The reasons I chose to use a limited company are as follows:
1. It’s a separate legal entity so if I choose to sell at a later date then it has it’s own bank account, Paypal account etc and all I have to do is transfer the shares to the new owner.
2. If it’s as profitable as I hope, there are distinct tax advantages. You don’t need to pay your self all the profits as salary, and you can keep cash reserves so you are in far better control of your income.
3. It looks much more professional, important if you are hoping to JV with other people, and many suppliers will only give wholesale prices to companies.
4. Trading as a limited company provides protection of your personal assets so anybody suing you can only go after business assets.
We are living in an evermore litigious society and people are more inclined to use the legal system than ever before, particularly if you are trading with customers in the USA.
5. If you need support from your bank, if you trade as a limited company the bank can take what’s called a Floating Charge. This means the bank gets paid before any unpaid PAYE or VAT which can
improve the chance of bank support. They will almost certainly ask for a directors guarantee as well, but that can be negotiated. You haven’t much chance of bank support until you have two years figures, but you should be planning ahead.
6. If you are raising cash from investors, you just issue shares.
7. You can register for VAT voluntarily which makes you look more established. (You can also do that as a sole trader but why?)
The one downside is that there are extra costs, like you really do need to use an accountant, but they should pay for themselves.
Whatever you decide, you really do need a business bank account to keep business expenses separate from your own living expenses and any wages you may be earning.
The second thing you need to do is set up at least a basic form of book-keeping. Even if all you have is two spreadsheets showing income and expenditure. Get used to filing invoices/receipts for everything you buy for your business, from the stationary to the drawing pins.
It’s very easy to buy things without thinking, but you need to get into the habit. Often it’s just a few pounds here or there but it quickly adds up to a substantial amount. £20 a week is £1000 a year. Taking that off your profits reduces your tax bill by at least £180. If you are a sole trader it would be at least £290 and could be as much as £470 by the time you take tax and national insurance into account. The last thing you want to do is pay more tax than you have to. You really should take advice from an accountant.
It needn’t be extortionate, for example Cheap Accounting offer plans from under £30 a month, and that includes your accounting software. (None of the resources mentioned come with any recommendation.They are provided as examples only.)
Thirdly, Check whether there are any restrictions or licenses required for what you want to do. For example, do you need to register as a Data Controller with the ICO if you are building a mailing list? If you are processing data probably. It’s only £40 a year so you would be silly to risk a criminal record and an unlimited fine.
As part of this you should check what info you are required to give out.
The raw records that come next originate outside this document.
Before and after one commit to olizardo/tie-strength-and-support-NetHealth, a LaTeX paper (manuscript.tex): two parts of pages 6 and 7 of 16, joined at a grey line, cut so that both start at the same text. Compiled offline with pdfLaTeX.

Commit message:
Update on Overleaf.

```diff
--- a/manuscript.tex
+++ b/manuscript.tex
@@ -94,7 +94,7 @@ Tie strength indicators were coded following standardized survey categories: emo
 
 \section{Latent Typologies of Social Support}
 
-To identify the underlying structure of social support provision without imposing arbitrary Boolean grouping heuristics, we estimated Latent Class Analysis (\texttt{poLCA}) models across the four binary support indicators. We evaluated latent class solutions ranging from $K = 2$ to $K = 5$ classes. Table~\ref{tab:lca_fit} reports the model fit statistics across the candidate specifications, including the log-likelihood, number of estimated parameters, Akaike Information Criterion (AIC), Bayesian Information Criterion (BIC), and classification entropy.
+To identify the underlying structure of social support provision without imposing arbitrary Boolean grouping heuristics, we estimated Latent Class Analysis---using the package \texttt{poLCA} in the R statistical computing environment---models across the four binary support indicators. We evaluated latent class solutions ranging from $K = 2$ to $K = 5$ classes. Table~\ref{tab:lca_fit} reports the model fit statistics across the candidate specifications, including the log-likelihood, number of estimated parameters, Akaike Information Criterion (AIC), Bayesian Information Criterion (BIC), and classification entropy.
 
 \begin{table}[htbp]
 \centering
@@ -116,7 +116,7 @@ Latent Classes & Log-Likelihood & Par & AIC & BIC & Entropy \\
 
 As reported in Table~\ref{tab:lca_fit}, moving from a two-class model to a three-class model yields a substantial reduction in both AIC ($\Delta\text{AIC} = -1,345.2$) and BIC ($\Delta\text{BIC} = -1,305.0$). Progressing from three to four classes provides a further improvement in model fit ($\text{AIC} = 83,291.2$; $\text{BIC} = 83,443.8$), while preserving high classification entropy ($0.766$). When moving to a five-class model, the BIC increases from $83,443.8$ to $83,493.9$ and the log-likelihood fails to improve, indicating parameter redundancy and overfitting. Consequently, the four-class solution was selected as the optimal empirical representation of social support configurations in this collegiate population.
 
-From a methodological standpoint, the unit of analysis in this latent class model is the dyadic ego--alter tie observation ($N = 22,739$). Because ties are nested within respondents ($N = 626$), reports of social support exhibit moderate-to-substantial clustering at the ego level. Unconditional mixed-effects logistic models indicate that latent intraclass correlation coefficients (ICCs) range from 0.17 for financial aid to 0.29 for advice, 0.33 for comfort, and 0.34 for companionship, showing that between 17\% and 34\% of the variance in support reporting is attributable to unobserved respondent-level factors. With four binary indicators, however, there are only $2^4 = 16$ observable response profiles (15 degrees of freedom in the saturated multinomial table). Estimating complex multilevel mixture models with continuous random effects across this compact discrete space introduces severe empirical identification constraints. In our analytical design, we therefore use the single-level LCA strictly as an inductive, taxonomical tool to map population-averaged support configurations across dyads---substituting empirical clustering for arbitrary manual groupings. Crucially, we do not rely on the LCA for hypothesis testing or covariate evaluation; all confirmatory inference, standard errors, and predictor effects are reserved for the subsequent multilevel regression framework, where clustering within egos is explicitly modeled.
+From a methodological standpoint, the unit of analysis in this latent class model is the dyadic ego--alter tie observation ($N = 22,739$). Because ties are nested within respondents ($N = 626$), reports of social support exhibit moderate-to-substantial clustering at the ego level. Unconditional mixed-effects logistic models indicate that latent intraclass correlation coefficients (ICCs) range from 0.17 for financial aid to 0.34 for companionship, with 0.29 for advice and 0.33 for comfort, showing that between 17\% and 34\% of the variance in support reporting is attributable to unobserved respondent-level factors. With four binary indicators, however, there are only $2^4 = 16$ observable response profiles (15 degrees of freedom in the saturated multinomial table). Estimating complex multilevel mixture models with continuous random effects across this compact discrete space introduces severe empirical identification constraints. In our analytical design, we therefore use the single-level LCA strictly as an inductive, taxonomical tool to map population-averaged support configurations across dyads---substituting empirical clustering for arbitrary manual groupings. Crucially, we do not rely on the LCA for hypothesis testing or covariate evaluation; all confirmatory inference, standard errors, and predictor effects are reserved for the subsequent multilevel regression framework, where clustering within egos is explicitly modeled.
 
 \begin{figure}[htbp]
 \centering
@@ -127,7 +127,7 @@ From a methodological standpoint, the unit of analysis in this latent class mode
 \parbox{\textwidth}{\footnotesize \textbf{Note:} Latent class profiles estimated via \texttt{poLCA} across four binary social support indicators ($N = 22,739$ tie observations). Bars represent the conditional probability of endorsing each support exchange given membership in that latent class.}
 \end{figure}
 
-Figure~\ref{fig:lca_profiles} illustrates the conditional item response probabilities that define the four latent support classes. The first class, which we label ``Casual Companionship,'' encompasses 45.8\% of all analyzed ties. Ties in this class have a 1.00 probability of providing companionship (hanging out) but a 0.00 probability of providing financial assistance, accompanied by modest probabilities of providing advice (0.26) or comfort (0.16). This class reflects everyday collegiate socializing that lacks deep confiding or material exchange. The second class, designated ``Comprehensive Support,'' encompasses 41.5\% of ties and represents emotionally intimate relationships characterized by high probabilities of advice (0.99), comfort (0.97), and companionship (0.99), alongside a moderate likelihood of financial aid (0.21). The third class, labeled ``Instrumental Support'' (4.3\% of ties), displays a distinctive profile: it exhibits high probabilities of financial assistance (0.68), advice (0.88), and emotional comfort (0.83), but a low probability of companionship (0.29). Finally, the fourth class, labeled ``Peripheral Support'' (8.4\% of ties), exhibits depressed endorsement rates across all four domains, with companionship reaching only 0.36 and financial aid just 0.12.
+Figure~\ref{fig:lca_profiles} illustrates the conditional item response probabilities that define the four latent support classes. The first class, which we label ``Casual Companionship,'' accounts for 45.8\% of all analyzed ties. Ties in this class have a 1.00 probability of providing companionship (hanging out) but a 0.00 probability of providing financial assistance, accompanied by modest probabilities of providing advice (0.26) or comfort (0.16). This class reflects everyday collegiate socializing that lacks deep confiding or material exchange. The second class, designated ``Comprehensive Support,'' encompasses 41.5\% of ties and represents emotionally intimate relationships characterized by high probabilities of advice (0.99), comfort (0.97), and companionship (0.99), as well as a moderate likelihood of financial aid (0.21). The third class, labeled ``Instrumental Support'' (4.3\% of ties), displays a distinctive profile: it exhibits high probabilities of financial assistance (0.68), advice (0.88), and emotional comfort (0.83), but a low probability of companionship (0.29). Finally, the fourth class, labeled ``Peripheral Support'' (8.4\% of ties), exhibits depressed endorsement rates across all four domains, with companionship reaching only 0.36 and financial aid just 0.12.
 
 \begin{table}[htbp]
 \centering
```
If you are in the UK and use a limited company, then the registered office and registration number need to be on all business communications and case law already says that includes any emails. If you register for VAT, you must have a contact address and VAT number on your site. Everyone outside the EU is breaking the law if there is no contact address.
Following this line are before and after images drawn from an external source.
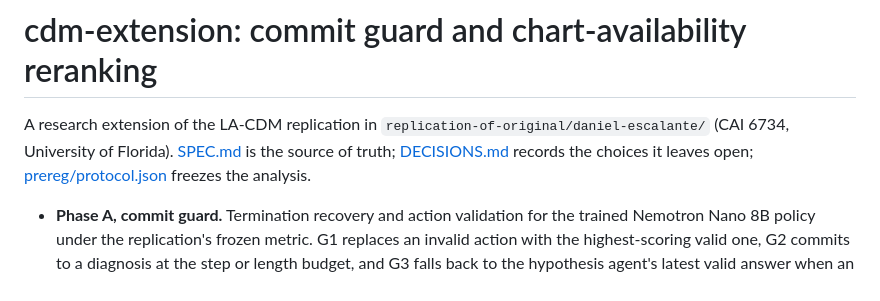
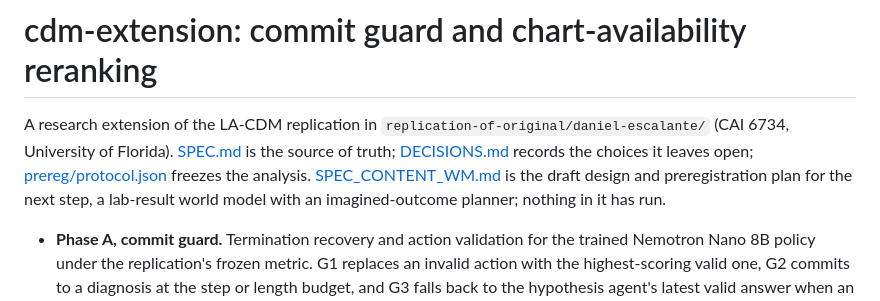
Before and after one commit to scalinity/testing-in-imagination, a Markdown page: cdm-extension/daniel-escalante/README.md, the part around the change. Drawn GitHub-style.

```diff
--- a/cdm-extension/daniel-escalante/README.md
+++ b/cdm-extension/daniel-escalante/README.md
@@ -1,6 +1,6 @@
 # cdm-extension: commit guard and chart-availability reranking
 
-A research extension of the LA-CDM replication in `replication-of-original/daniel-escalante/` (CAI 6734, University of Florida). [SPEC.md](SPEC.md) is the source of truth; [DECISIONS.md](DECISIONS.md) records the choices it leaves open; [prereg/protocol.json](prereg/protocol.json) freezes the analysis.
+A research extension of the LA-CDM replication in `replication-of-original/daniel-escalante/` (CAI 6734, University of Florida). [SPEC.md](SPEC.md) is the source of truth; [DECISIONS.md](DECISIONS.md) records the choices it leaves open; [prereg/protocol.json](prereg/protocol.json) freezes the analysis. [SPEC_CONTENT_WM.md](SPEC_CONTENT_WM.md) is the draft design and preregistration plan for the next step, a lab-result world model with an imagined-outcome planner; nothing in it has run.
 
 - **Phase A, commit guard.** Termination recovery and action validation for the trained Nemotron Nano 8B policy under the replication's frozen metric. G1 replaces an invalid action with the highest-scoring valid one, G2 commits to a diagnosis at the step or length budget, and G3 falls back to the hypothesis agent's latest valid answer when an episode ends without one. G3 reuses the hypothesis agent's answer, so Phase A is not a new diagnostic predictor.
 - **Phase B, retrospective chart-availability reranking.** Predicts whether a test is present in the chart from the history the agent sees, and reweights test requests. It does not predict result content and is not full world-model planning.
```
Also changed, not shown: cdm-extension/daniel-escalante/SPEC_CONTENT_WM.md (added, +309 -0 lines).
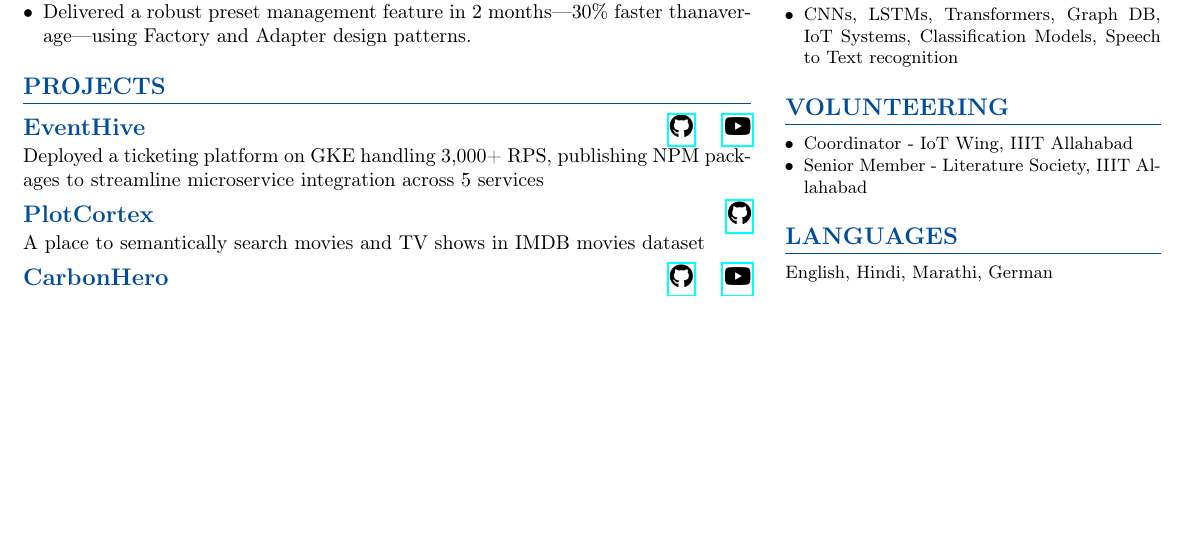
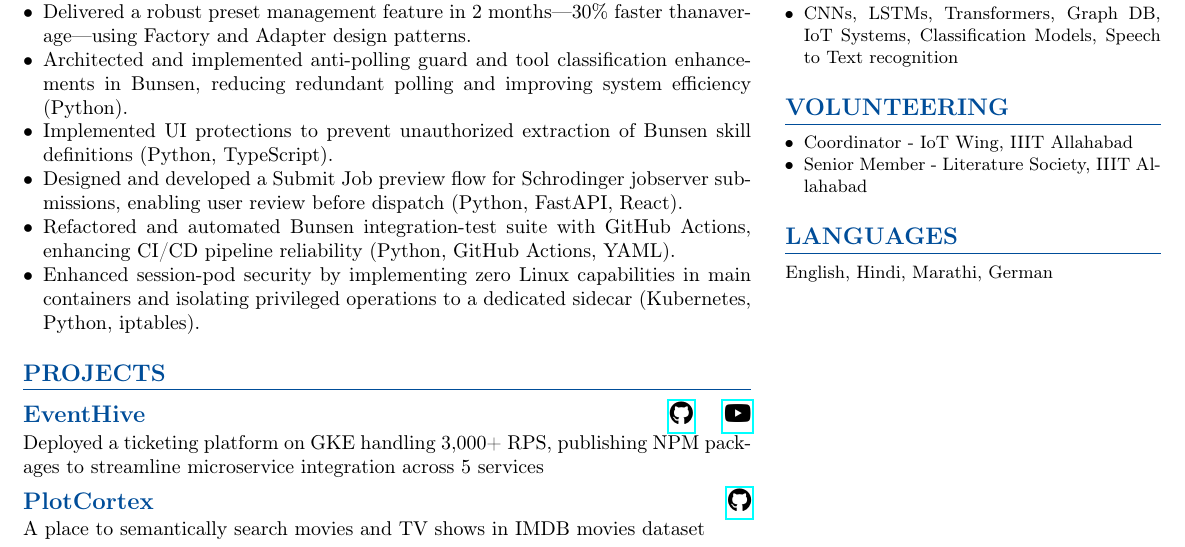
Before and after one commit to Pranshu-Tripathi/Resume, a LaTeX document (latex/main_sde.tex, which reads latex/modules/components/SDE/experience.tex): part of the page before the commit and part of page 2 of 2 after it, cut so that both start at the same text, the shorter picture padded with empty space. Compiled offline with pdfLaTeX.

Commit message:
Update resume from resu-m-ai run f21dc14d

```diff
--- a/latex/modules/components/SDE/experience.tex
+++ b/latex/modules/components/SDE/experience.tex
@@ -32,5 +32,10 @@
     \experienceCreator{Intern - Software Development}{May 2022 - July 2022}
         \begin{itemize}
             \item Delivered a robust preset management feature in 2 months—30\% faster thanaverage—using Factory and Adapter design patterns.
-        \end{itemize}
+                    \item Architected and implemented anti-polling guard and tool classification enhancements in Bunsen, reducing redundant polling and improving system efficiency (Python).
+            \item Implemented UI protections to prevent unauthorized extraction of Bunsen skill definitions (Python, TypeScript).
+            \item Designed and developed a Submit Job preview flow for Schrodinger jobserver submissions, enabling user review before dispatch (Python, FastAPI, React).
+            \item Refactored and automated Bunsen integration-test suite with GitHub Actions, enhancing CI/CD pipeline reliability (Python, GitHub Actions, YAML).
+            \item Enhanced session-pod security by implementing zero Linux capabilities in main containers and isolating privileged operations to a dedicated sidecar (Kubernetes, Python, iptables).
+\end{itemize}
 }
```
Also changed, not shown: 2026/resu-m-ai-f21dc14d-main_ms.pdf (added), 2026/resu-m-ai-f21dc14d-main_sde.pdf (added).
Equally anyone selling digital goods to any consumer in the EU should be charging VAT unless you are in an EU country where there is a threshold.
In the UK It’s £85,000 a year, so no need to register for UK VAT under that, yet bizarrely you need to register, charge and account for VAT on sales to anyone in any other EU country. They have recognised the stupidity of that and intend to reform it but it could be years before that happens.
Currently most people from outside the EU don’t bother about VAT, but every OECD country, that’s every developed country in the world basically, signed a treaty in March 2014 that they would enforce each others taxes, so they should.
Depending on what you are doing there may be other things as well such as refund and returns policy etc etc.
You also of course have to comply with spam legislation. This is the USA legislation. This is where it can get tricky. US law requires your mailing address, UK law requires a limited company to include Registered office and company number, Canadian law is even stricter meaning if you sell to a Canadian customer you must get them to opt in to get further mailings if they use a .ca address. It also requires a phone number . Unsubscribe links also must work for at least 60 days. If you always seek express consent then you won’t go far wrong.
After you have got your head round that lot, the next thing is to get yourself organised and I’ll deal with that in my next post.